So, where does the “classic” come from? Why not just call it “beginner” yoga? There were a couple of reasons for this. In particular, we wanted to evoke the understanding that we wouldn’t just be focusing on the physical practice of asanas or yoga poses. Asanas are a fairly recent addition to the tradition of yoga, coming from the teachings of Krishnamacharya, who taught most of the famous yoga teachers who brought the physical practice to the western world.
Krishnamacharya is known as the “father of modern yoga,” and he focused on always teaching what is appropriate to the individual. A focus on the needs of your individual body is an important aspect of your practice, and in a Classic Yoga class, we are looking to teach you to listen to your body and not just go along with what the teacher is saying just because they’re saying it. We all need different things on different days, and the slower pace of a Classic Yoga class allows you to breathe and sink into your body to figure out what it is that you really need.
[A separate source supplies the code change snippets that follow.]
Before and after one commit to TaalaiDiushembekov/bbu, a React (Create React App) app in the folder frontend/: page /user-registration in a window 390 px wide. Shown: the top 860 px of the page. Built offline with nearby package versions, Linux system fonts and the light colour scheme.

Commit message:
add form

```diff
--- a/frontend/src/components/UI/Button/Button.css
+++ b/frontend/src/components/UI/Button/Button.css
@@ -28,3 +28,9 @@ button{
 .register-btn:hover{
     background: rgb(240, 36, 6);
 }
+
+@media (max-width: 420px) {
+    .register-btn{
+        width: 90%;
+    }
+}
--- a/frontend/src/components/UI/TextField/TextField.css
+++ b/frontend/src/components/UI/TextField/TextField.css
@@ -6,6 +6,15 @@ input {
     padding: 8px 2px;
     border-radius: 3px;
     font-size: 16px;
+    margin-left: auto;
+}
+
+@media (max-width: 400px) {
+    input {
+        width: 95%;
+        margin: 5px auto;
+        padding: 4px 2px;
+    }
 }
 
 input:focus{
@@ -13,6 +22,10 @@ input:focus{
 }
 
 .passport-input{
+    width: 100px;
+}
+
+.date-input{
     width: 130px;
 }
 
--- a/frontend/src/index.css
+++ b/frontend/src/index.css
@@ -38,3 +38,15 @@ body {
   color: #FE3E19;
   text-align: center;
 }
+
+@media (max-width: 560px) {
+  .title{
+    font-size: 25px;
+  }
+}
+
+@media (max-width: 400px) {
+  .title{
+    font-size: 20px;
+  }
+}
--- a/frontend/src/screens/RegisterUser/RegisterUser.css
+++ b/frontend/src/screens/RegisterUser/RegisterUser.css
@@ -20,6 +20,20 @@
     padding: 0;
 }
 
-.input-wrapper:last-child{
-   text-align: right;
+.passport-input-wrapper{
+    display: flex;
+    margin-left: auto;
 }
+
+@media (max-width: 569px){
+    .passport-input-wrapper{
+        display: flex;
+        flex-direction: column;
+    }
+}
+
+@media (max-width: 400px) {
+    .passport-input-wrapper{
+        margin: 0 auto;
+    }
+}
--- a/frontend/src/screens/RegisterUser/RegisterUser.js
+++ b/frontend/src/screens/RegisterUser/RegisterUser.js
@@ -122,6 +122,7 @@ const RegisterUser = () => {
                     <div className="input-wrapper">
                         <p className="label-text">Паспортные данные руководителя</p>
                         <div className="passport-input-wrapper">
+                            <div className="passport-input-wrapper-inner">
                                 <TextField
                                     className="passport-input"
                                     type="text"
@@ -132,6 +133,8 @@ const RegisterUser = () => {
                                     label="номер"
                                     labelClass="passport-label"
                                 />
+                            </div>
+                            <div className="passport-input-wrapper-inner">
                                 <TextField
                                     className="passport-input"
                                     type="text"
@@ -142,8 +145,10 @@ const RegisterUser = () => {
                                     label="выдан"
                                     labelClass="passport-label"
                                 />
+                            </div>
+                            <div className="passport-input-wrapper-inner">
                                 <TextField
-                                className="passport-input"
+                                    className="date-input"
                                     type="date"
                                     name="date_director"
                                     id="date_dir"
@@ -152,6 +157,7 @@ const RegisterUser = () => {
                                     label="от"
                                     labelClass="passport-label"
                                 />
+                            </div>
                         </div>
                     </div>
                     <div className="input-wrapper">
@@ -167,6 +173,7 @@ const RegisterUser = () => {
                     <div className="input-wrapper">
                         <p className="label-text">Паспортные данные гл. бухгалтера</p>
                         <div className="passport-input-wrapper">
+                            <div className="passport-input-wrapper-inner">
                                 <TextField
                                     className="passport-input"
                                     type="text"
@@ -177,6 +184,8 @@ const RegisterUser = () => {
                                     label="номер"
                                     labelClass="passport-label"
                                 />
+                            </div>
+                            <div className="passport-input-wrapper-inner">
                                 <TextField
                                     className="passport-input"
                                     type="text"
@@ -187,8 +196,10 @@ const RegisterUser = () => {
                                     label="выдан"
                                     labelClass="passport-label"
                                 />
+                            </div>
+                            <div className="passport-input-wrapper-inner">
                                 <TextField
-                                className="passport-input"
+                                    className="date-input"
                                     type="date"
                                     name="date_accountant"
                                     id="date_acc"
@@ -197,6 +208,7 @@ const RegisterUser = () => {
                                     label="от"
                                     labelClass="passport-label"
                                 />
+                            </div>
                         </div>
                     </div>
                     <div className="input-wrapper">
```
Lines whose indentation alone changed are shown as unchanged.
Going even further back in history, the word yoga means “yoke” or “bind.” It is also commonly translated as “union.” As we explored in our previous series on the eight limbs of yoga, the purpose of physical poses is to make us comfortable in seated meditation and savasana (corpse pose); meditation teaches us one-pointed concentration; and eventually, we learn to identify or unite with the Divine/God/Universe, or however you see the power beyond yourself. This is a wild simplification and misses all of the nuances of this journey, but it’s the basic idea.
Classic Yoga starts you on this journey by bringing in a renewed focus on the breath. Whether you’re new to yoga or comfortable with your practice, it can help to slow down, focus on alignment, and learn how to breathe with your movement to enhance your own experience. This focus on the breath can be much more challenging in a faster or higher-temperature class, where the demand is for your heart rate to be much faster for a longer period of time.
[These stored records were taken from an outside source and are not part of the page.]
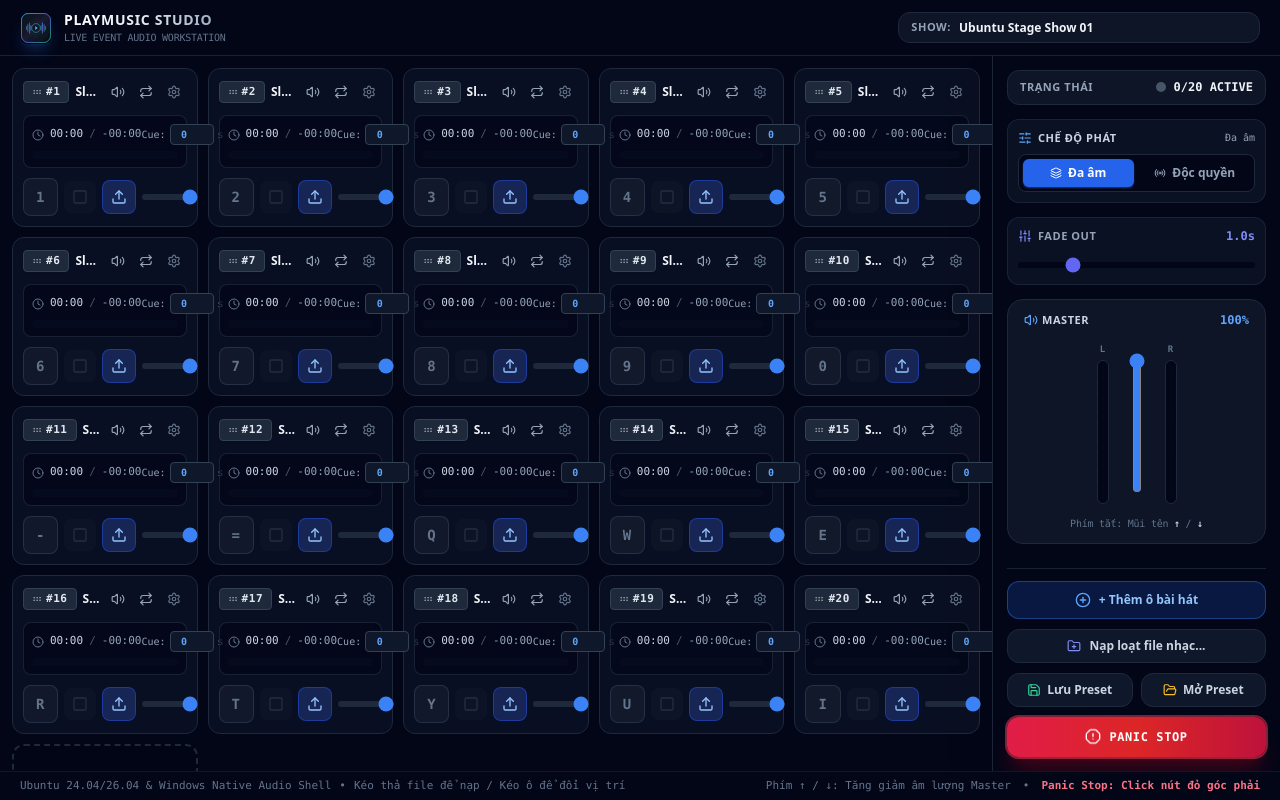
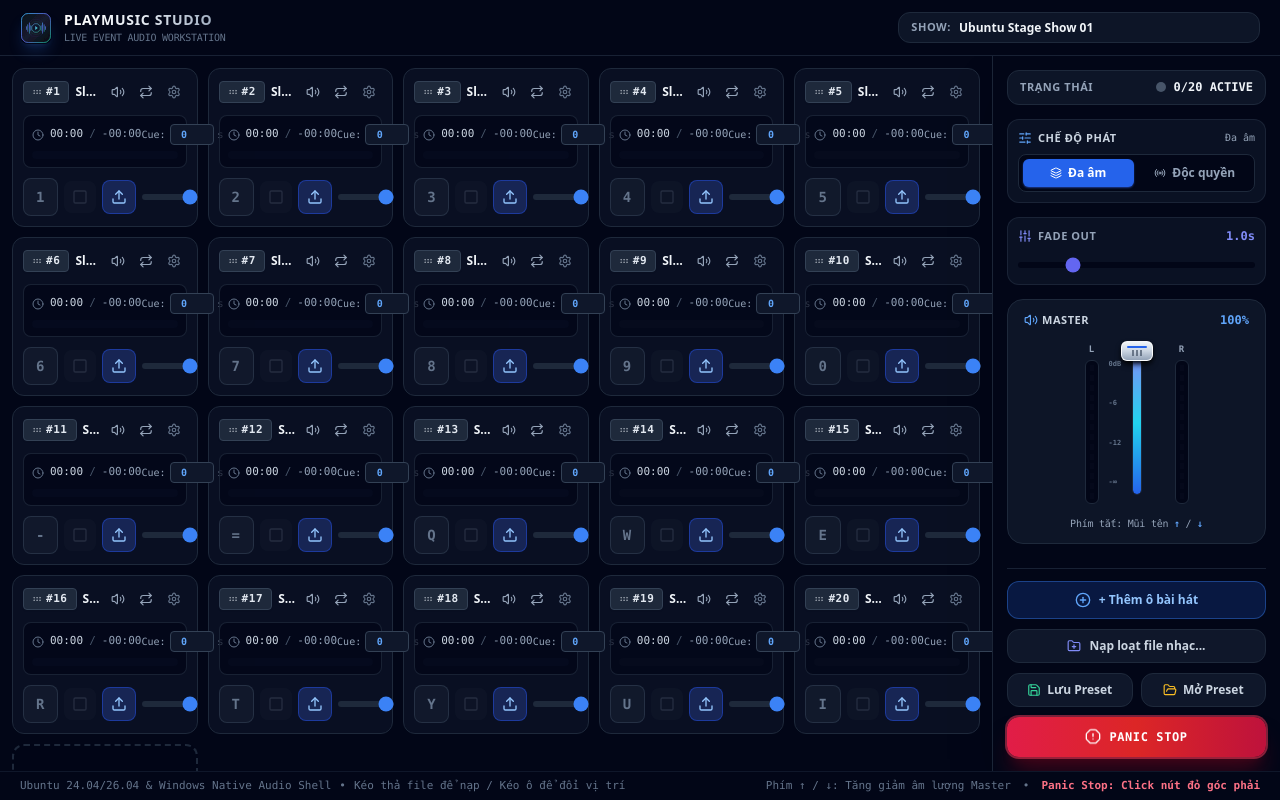
Before and after one commit to khang1604/playmusic, a React (Vite) app in the folder frontend/: page / in a window 1280 px wide. Built offline with nearby package versions, Linux system fonts and the light colour scheme.

Commit message:
fix(ui): replace native range slider with cross-platform pointer-driven studio vertical fader

```diff
--- a/frontend/src/components/controls/MasterConsole.tsx
+++ b/frontend/src/components/controls/MasterConsole.tsx
@@ -48,6 +48,7 @@ export const MasterConsole: React.FC<MasterConsoleProps> = ({
 }) => {
   const fileInputRef = useRef<HTMLInputElement>(null);
   const batchAudioInputRef = useRef<HTMLInputElement>(null);
+  const faderRef = useRef<HTMLDivElement>(null);
 
   // Real-time VU Meter audio level state
   const [meterLevels, setMeterLevels] = useState<{ left: number; right: number }>({
@@ -92,6 +93,27 @@ export const MasterConsole: React.FC<MasterConsoleProps> = ({
     const delta = e.deltaY < 0 ? 0.05 : -0.05;
     const next = Math.max(0, Math.min(1, Math.round((masterVolume + delta) * 100) / 100));
     onMasterVolumeChange(next);
+  };
+
+  // Interactive Custom Vertical Fader Pointer Controls
+  const updateFaderFromY = (clientY: number) => {
+    if (!faderRef.current) return;
+    const rect = faderRef.current.getBoundingClientRect();
+    const clampedY = Math.max(rect.top, Math.min(rect.bottom, clientY));
+    const ratio = 1 - (clampedY - rect.top) / rect.height;
+    const next = Math.max(0, Math.min(1, Math.round(ratio * 100) / 100));
+    onMasterVolumeChange(next);
+  };
+
+  const handlePointerDown = (e: React.PointerEvent<HTMLDivElement>) => {
+    e.currentTarget.setPointerCapture(e.pointerId);
+    updateFaderFromY(e.clientY);
+  };
+
+  const handlePointerMove = (e: React.PointerEvent<HTMLDivElement>) => {
+    if (e.buttons === 1) {
+      updateFaderFromY(e.clientY);
+    }
   };
 
   const leftLitCount = Math.round(meterLevels.left * TOTAL_SEGMENTS);
@@ -197,22 +219,22 @@ export const MasterConsole: React.FC<MasterConsoleProps> = ({
           </div>
 
           {/* Fader & Dual Stereo VU Meter Section */}
-          <div className="flex items-center justify-center gap-4 py-1">
+          <div className="flex items-center justify-center gap-3.5 py-1 w-full px-2">
             {/* Left Channel VU Meter */}
             <div className="flex flex-col items-center gap-1">
-              <span className="text-[9px] font-mono font-bold text-slate-500">L</span>
-              <div className="flex flex-col-reverse gap-0.5 bg-slate-950 p-1 rounded-md border border-slate-800 h-36 w-3 justify-between">
+              <span className="text-[9px] font-mono font-bold text-slate-400">L</span>
+              <div className="flex flex-col-reverse gap-0.5 bg-slate-950 p-1 rounded-md border border-slate-800 h-36 w-3.5 justify-between">
                 {Array.from({ length: TOTAL_SEGMENTS }, (_, idx) => {
                   const isLit = idx < leftLitCount;
-                  let color = "bg-emerald-500 shadow-sm shadow-emerald-500/50";
-                  if (idx >= 12) color = "bg-rose-500 shadow-sm shadow-rose-500/50";
-                  else if (idx >= 9) color = "bg-amber-400 shadow-sm shadow-amber-400/50";
+                  let color = "bg-emerald-400 shadow-xs shadow-emerald-400";
+                  if (idx >= 12) color = "bg-rose-500 shadow-xs shadow-rose-500";
+                  else if (idx >= 9) color = "bg-amber-400 shadow-xs shadow-amber-400";
 
                   return (
                     <div
                       key={idx}
                       className={`w-full h-1.5 rounded-xs transition-opacity duration-75 ${
-                        isLit ? color : "bg-slate-800/40 opacity-20"
+                        isLit ? color : "bg-slate-800/40 opacity-25"
                       }`}
                     />
                   );
@@ -220,35 +242,63 @@ export const MasterConsole: React.FC<MasterConsoleProps> = ({
               </div>
             </div>
 
-            {/* Vertical Master Volume Slider */}
-            <div className="relative flex flex-col items-center h-36 justify-center">
-              <input
-                type="range"
-                min="0"
-                max="1"
-                step="0.01"
-                value={masterVolume}
-                onChange={(e) => onMasterVolumeChange(parseFloat(e.target.value))}
-                className="master-vertical-slider cursor-pointer"
-                title={`Master Volume: ${Math.round(masterVolume * 100)}% (Dùng phím mũi tên ↑ / ↓ hoặc con lăn chuột)`}
-              />
+            {/* Custom Cross-Platform Studio Hardware Vertical Fader */}
+            <div
+              ref={faderRef}
+              onPointerDown={handlePointerDown}
+              onPointerMove={handlePointerMove}
+              onWheel={handleMasterWheel}
+              title={`Master Volume: ${Math.round(masterVolume * 100)}% (Kéo thả, bấm chuột, lăn con lăn hoặc bấm phím ↑ / ↓)`}
+              className="relative flex flex-col items-center justify-center h-36 w-12 cursor-pointer select-none group/fader touch-none"
+            >
+              {/* Scale dB Markings */}
+              <div className="absolute -left-1 inset-y-2 flex flex-col justify-between text-[7px] font-mono font-bold text-slate-500 pointer-events-none">
+                <span>0dB</span>
+                <span>-6</span>
+                <span>-12</span>
+                <span>-∞</span>
+              </div>
+
+              {/* Fader Track Slot */}
+              <div className="relative w-2.5 h-full bg-slate-950 rounded-full border border-slate-800 shadow-inner overflow-hidden flex flex-col justify-end">
+                {/* Active Level Fill Bar */}
+                <div
+                  className="w-full bg-gradient-to-t from-blue-600 via-cyan-400 to-indigo-400 rounded-full transition-all duration-75"
+                  style={{ height: `${masterVolume * 100}%` }}
+                />
+              </div>
+
+              {/* Hardware Metallic Fader Cap / Knob */}
+              <div
+                className="absolute w-8 h-5 rounded-md bg-gradient-to-b from-slate-100 via-slate-300 to-slate-400 border border-white/90 shadow-md shadow-black/90 flex flex-col items-center justify-center transition-all duration-75 pointer-events-none group-hover/fader:scale-105"
+                style={{
+                  bottom: `calc(${masterVolume * 100}% - 10px)`
+                }}
+              >
+                <div className="w-5 h-0.5 bg-blue-600 rounded-full mb-0.5" />
+                <div className="flex gap-0.5">
+                  <div className="w-0.5 h-1.5 bg-slate-600/70 rounded-xs" />
+                  <div className="w-0.5 h-1.5 bg-slate-600/70 rounded-xs" />
+                  <div className="w-0.5 h-1.5 bg-slate-600/70 rounded-xs" />
+                </div>
+              </div>
             </div>
 
             {/* Right Channel VU Meter */}
             <div className="flex flex-col items-center gap-1">
-              <span className="text-[9px] font-mono font-bold text-slate-500">R</span>
-              <div className="flex flex-col-reverse gap-0.5 bg-slate-950 p-1 rounded-md border border-slate-800 h-36 w-3 justify-between">
+              <span className="text-[9px] font-mono font-bold text-slate-400">R</span>
+              <div className="flex flex-col-reverse gap-0.5 bg-slate-950 p-1 rounded-md border border-slate-800 h-36 w-3.5 justify-between">
                 {Array.from({ length: TOTAL_SEGMENTS }, (_, idx) => {
                   const isLit = idx < rightLitCount;
-                  let color = "bg-emerald-500 shadow-sm shadow-emerald-500/50";
-                  if (idx >= 12) color = "bg-rose-500 shadow-sm shadow-rose-500/50";
-                  else if (idx >= 9) color = "bg-amber-400 shadow-sm shadow-amber-400/50";
+                  let color = "bg-emerald-400 shadow-xs shadow-emerald-400";
+                  if (idx >= 12) color = "bg-rose-500 shadow-xs shadow-rose-500";
+                  else if (idx >= 9) color = "bg-amber-400 shadow-xs shadow-amber-400";
 
                   return (
                     <div
                       key={idx}
                       className={`w-full h-1.5 rounded-xs transition-opacity duration-75 ${
-                        isLit ? color : "bg-slate-800/40 opacity-20"
+                        isLit ? color : "bg-slate-800/40 opacity-25"
                       }`}
                     />
                   );
@@ -257,9 +307,9 @@ export const MasterConsole: React.FC<MasterConsoleProps> = ({
             </div>
           </div>
 
-          <div className="text-[10px] text-slate-500 font-mono mt-2 tracking-tight text-center">
-            Phím tắt: Mũi tên <span className="text-slate-300 font-bold">↑</span> /{" "}
-            <span className="text-slate-300 font-bold">↓</span>
+          <div className="text-[10px] text-slate-400 font-mono mt-2 tracking-tight text-center">
+            Phím tắt: Mũi tên <span className="text-blue-400 font-bold">↑</span> /{" "}
+            <span className="text-blue-400 font-bold">↓</span>
           </div>
         </div>
       </div>
--- a/frontend/src/features/audio/audioEngine.ts
+++ b/frontend/src/features/audio/audioEngine.ts
@@ -324,22 +324,24 @@ class AudioEngine {
     }
     const dataL = new Uint8Array(this.analyserLeft.frequencyBinCount);
     const dataR = new Uint8Array(this.analyserRight.frequencyBinCount);
-    this.analyserLeft.getByteTimeDomainData(dataL);
-    this.analyserRight.getByteTimeDomainData(dataR);
+    this.analyserLeft.getByteFrequencyData(dataL);
+    this.analyserRight.getByteFrequencyData(dataR);
 
     let sumL = 0;
     let sumR = 0;
     for (let i = 0; i < dataL.length; i++) {
-      const valL = (dataL[i] - 128) / 128;
-      const valR = (dataR[i] - 128) / 128;
-      sumL += valL * valL;
-      sumR += valR * valR;
+      sumL += dataL[i];
+      sumR += dataR[i];
     }
-    const rmsL = Math.sqrt(sumL / dataL.length);
-    const rmsR = Math.sqrt(sumR / dataR.length);
+    const avgL = sumL / (dataL.length * 255);
+    const avgR = sumR / (dataR.length * 255);
+
+    // If right channel is silent (e.g. mono audio file), mirror left channel
+    const finalR = avgR > 0.005 ? avgR : avgL;
+
     return {
-      left: Math.min(1, rmsL * 3.5),
-      right: Math.min(1, rmsR * 3.5)
+      left: Math.min(1, avgL * 2.5),
+      right: Math.min(1, finalR * 2.5)
     };
   }
 
```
Your Classic Yoga teacher may also bring in basic philosophical concepts throughout the practice and may open and close with a simple repetition of “OM,” which you can join them in chanting but is always optional.
A Classic Yoga practice will typically start with a seated or supine (lying on your back) meditation. The class may chant “OM” one to three times to open the practice. The teacher will gradually work up into a set of 3-5 vinyasas or flows, to help warm up your body. These will be followed by 2-3 standing sequences made up of 2-5 poses each. A “sequence” usually means that standing poses will be linked together – for example, a Warrior 2 pose will move straight into a Reverse Warrior pose rather than come back to standing or lying down in between.
A Classic Yoga class will have a longer seated sequence than some of our Core-based classes; this gives you a chance to mindfully stretch and safely work through forward- and back-bending as well as some twisting movements. The class will close with at least five minutes of Savasana to allow you to fully integrate the benefits of the practice into your body. Finally, the teacher may close with another repetition of “OM.”
Classic Yoga can be as simple or as physically challenging as you want it to be depending on how much you choose to focus and engage your muscles throughout the practice. It is a perfect chance to slow down and teach (or remind) yourself of the basics of the practice and the reasons why yoga is so beneficial in the first place.